What causes anxiety?
Honestly experts don’t exactly know the causes of anxiety disorders. There are various factors that seem to contribute to the likelihood of developing an anxiety disorder, but not one thing conclusively is the cause. Here are the contributing factors:
•Irritable Bowel syndrome
•Being born female
It’s best to review any of this possible contributing factors with a mental health professional. Together you can determine what maybe effecting your level of anxiety, and how best to treat it.
When is anxiety considered disordered
Anxiety can interfere with us doing our best. When anxiety is with you all the time, too much of it can cause people to feel overwhelmed, tongue-tied, or incapable. It may prevent you from taking an elevator, crossing a street or even leaving your home.
Anxiety disorders involve too much anxiety causing people to feel preoccupied, distracted, tense, and always on alert. When considering your experience of anxiety, it’s important to know and recognize when too much anxiety is too much. That is, when anxiety becomes disordered and should be evaluated by a mental health professional for mental health support.
Seeing a mental health professional
If you become concerned about your level of anxiety, it’s best to seek the support of a mental health professional- such as a social worker, counselor, psychologist or psychiatrist. When you see someone professionally trained in mental health care, they can help you understand the difficulties you’re experiencing.
Sure just the thought of seeking mental healthcare can create more anxiety. You may think they will make you talk about your past. Or that you won’t connect with them to feel comfortable to talk about anything. Maybe you’re afraid to cry in front of anyone let alone a stranger. Worse- you think they’ll put you in a hospital, rehab or institution.
Please know I don’t bring this up to elicit fear but to say- those who work in the mental health field are trained to work with you at your own pace. You don’t have to talk about anything you don’t want to. Ever. The idea is to create a safe space for you to feel comfortable to connect with someone who can help you understand your symptoms and learn to manage them. Therapist are legally bound to uphold privacy and confidentiality. That means they can only repeat what you’ve said to them if they are concerned about your safety or the safety of others. Anything else you tell a therapist, they cannot repeat to anyone else without your consent. You literally have to sign paperwork stating they can talk to others about what you’ve shared with them.
Any questions? Concerns? Comment below and let us know!
About Laura Geftman, LCSW

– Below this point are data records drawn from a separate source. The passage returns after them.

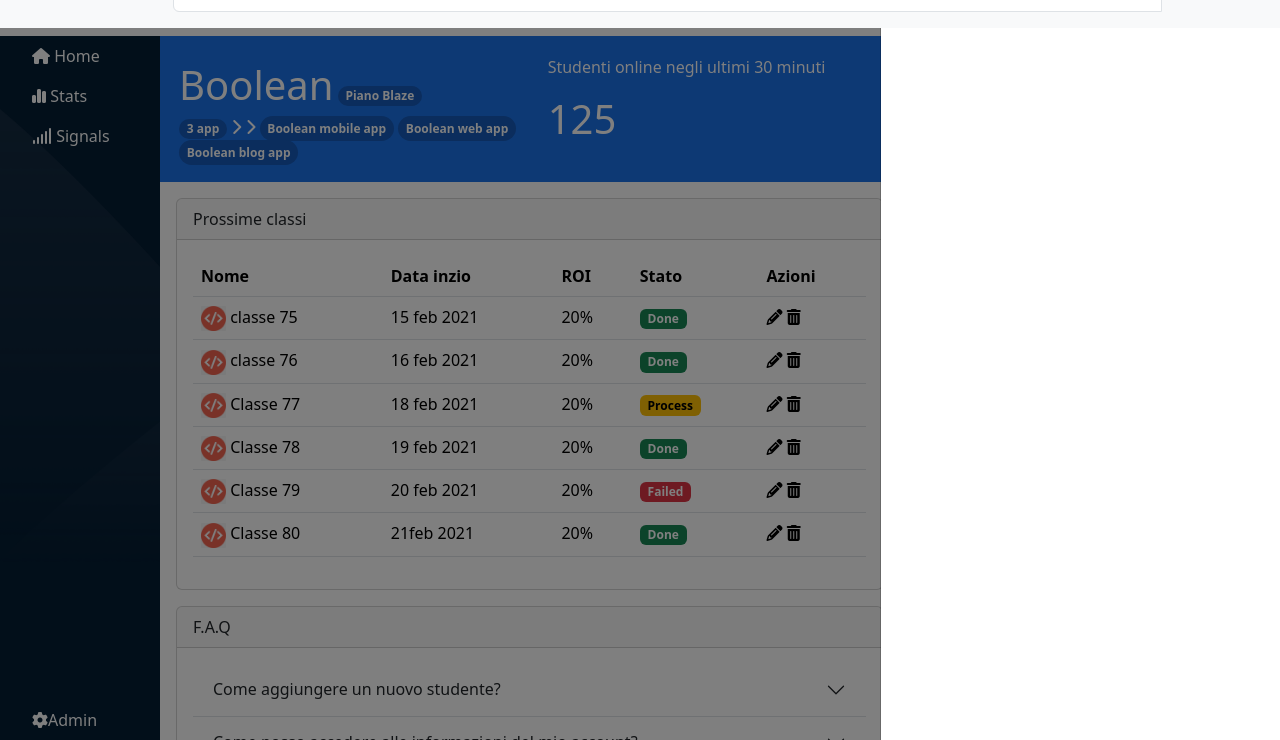
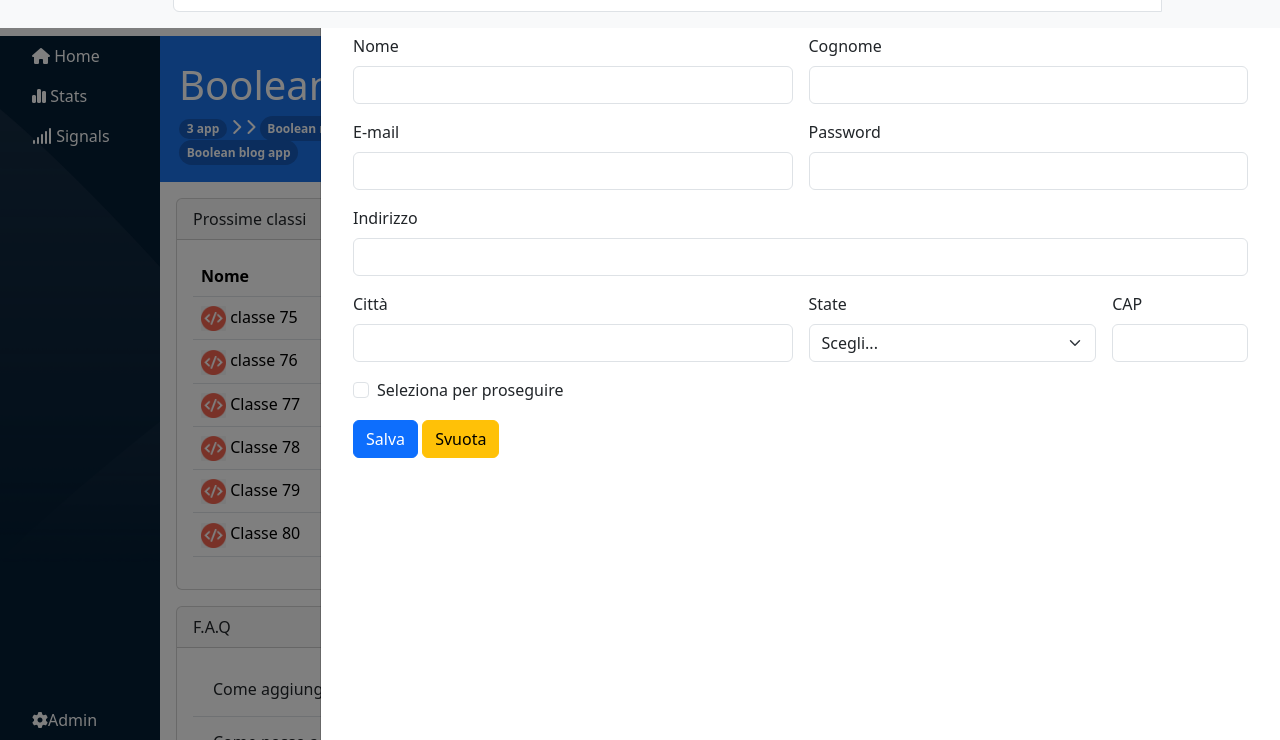
Before and after one commit to VincenzoMinardi/html-css-bootstrap-dashboard, a plain HTML site: page index.html in a window 1280 px wide. Both pictures are taken after a click on the button 1143 px from the left and 142 px from the top of the page. Shown: the part 60-800 px from the top of the page. Drawn offline with nearby package versions, Linux system fonts and the light colour scheme.

Commit message:
add: offcanvas-new-student

```diff
--- a/assets/style.css
+++ b/assets/style.css
@@ -55,19 +55,3 @@ main{
 .hover:hover{
     background-color: lightgray;
 }
-
-@media (max-width:991px) {
-    aside{
-        width: 70px;
-    }
-
-    .hover{
-        display: none;
-    }
-
-
-    main{
-        width: calc(100% - 70px);
-    }
-
-}
--- a/index.html
+++ b/index.html
@@ -1,5 +1,5 @@
 <!DOCTYPE html>
-<html lang="en">
+<html lang="it">
 
 <head>
     <meta charset="UTF-8">
@@ -34,8 +34,8 @@
                         <li><a class="dropdown-item" href="#">Fatturazione</a></li>
                         <li><a class="dropdown-item" href="#">Logout</a></li>
                     </ul>
-
                 </div>
+            </div>
         </nav>
     </div>
 
@@ -56,26 +56,78 @@
             </li>
         </ul>
     </aside>
+    <!-- TABLE -->
     <main>
         <div class="under-bar">
             <div class="p-3 text-white">
                 <div class="row">
                     <div class="col-12 col-md-4 order-md-3">
                         <span class="fs-3">Nuovi studenti</span>
-                        <button class="btn btn-primary" type="button" data-bs-toggle="offcanvas" data-bs-target="#offcanvasRight"
-                            aria-controls="offcanvasRight"><i class="fs-1 align-middle fa-regular fa-square-plus"
-                            style="color:#ffffff;"></i></button>
+                        <button class="btn btn-primary" type="button" data-bs-toggle="offcanvas"
+                            data-bs-target="#offcanvasRight" aria-controls="offcanvasRight"><i
+                                class="fs-1 align-middle fa-regular fa-square-plus" style="color:#ffffff;"></i></button>
 
-                        <div class="offcanvas offcanvas-end" tabindex="-1" id="offcanvasRight" aria-labelledby="offcanvasRightLabel">
+                        <div class="offcanvas offcanvas-end w-75" tabindex="-1" id="offcanvasRight"
+                            aria-labelledby="offcanvasRightLabel">
                             <div class="offcanvas-header">
                                 <h5 class="offcanvas-title" id="offcanvasRightLabel">Offcanvas right</h5>
-                                <button type="button" class="btn-close" data-bs-dismiss="offcanvas" aria-label="Close"></button>
+                                <button type="button" class="btn-close" data-bs-dismiss="offcanvas"
+                                    aria-label="Close"></button>
                             </div>
                             <div class="offcanvas-body">
+                                <form class="row g-3 p-3">
+                                    <div class="col-md-6">
+                                        <label for="inputEmail4" class="form-label">Nome</label>
+                                        <input type="email" class="form-control" id="inputEmail4">
+                                    </div>
+                                    <div class="col-md-6">
+                                        <label for="inputPassword4" class="form-label">Cognome</label>
+                                        <input type="password" class="form-control" id="inputPassword4">
+                                    </div>
+                                    <div class="col-md-6">
+                                        <label for="inputPassword4" class="form-label">E-mail</label>
+                                        <input type="password" class="form-control" id="inputPassword4">
+                                    </div>
+                                    <div class="col-md-6">
+                                        <label for="inputPassword4" class="form-label">Password</label>
+                                        <input type="password" class="form-control" id="inputPassword4">
+                                    </div>
+                                    <div class="col-12">
+                                        <label for="inputAddress" class="form-label">Indirizzo</label>
+                                        <input type="text" class="form-control" id="inputAddress">
+                                    </div>
+                                    <div class="col-6">
+                                        <label for="inputAddress" class="form-label">Città</label>
+                                        <input type="text" class="form-control" id="inputAddress">
+                                    </div>
+                                    <div class="col-md-4">
+                                        <label for="inputState" class="form-label">State</label>
+                                        <select id="inputState" class="form-select">
+                                          <option selected>Scegli...</option>
+                                          <option>...</option>
+                                        </select>
+                                      </div>
+                                    <div class="col-2">
+                                        <label for="inputAddress" class="form-label">CAP</label>
+                                        <input type="text" class="form-control" id="inputAddress">
+                                    </div>
+                                    <div class="col-12">
+                                        <div class="form-check">
+                                            <input class="form-check-input" type="checkbox" id="gridCheck">
+                                            <label class="form-check-label" for="gridCheck">
+                                                Seleziona per proseguire
+                                            </label>
+                                        </div>
+                                    </div>
+                                    <div class="col-12">
+                                        <button type="submit" class="btn btn-primary">Salva</button>
+                                        <button type="submit" class="btn btn-warning">Svuota</button>
+                                    </div>
 
+                                </form>
                             </div>
                         </div>
-                        </div>
+                    </div>
                     <div class="col-12 col-md-4">
                         <span class="fs-1">Boolean</span>
                         <span class="badge rounded-pill color">Piano Blaze</span>
@@ -298,12 +350,14 @@
                                     <li class="list-group-item">
                                         <input class="form-check-input me-1" type="checkbox" value=""
                                             id="secondCheckbox">
-                                        <label class="form-check-label" for="secondCheckbox">Lezione su Bootstrap 5 in classe#75</label>
+                                        <label class="form-check-label" for="secondCheckbox">Lezione su Bootstrap 5 in
+                                            classe#75</label>
                                     </li>
                                     <li class="list-group-item">
                                         <input class="form-check-input me-1" type="checkbox" value=""
                                             id="thirdCheckbox">
-                                        <label class="form-check-label" for="thirdCheckbox">Controllare username Github studenti</label>
+                                        <label class="form-check-label" for="thirdCheckbox">Controllare username Github
+                                            studenti</label>
                                     </li>
                                 </ul>
                             </div>
@@ -331,6 +385,7 @@
                         </div>
                     </div>
                 </div>
+            </div>
         </section>
     </main>
 
```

Laura Geftman, LCSW is the Founder of The Calm, Cool & Collected and a practicing therapist. Beyond all things cannabis and mental health, Laura is passionate about developing greater understanding for kindness and acceptance. In her free time, Laura can be found on her yoga mat, in a kayak or singing karaoke.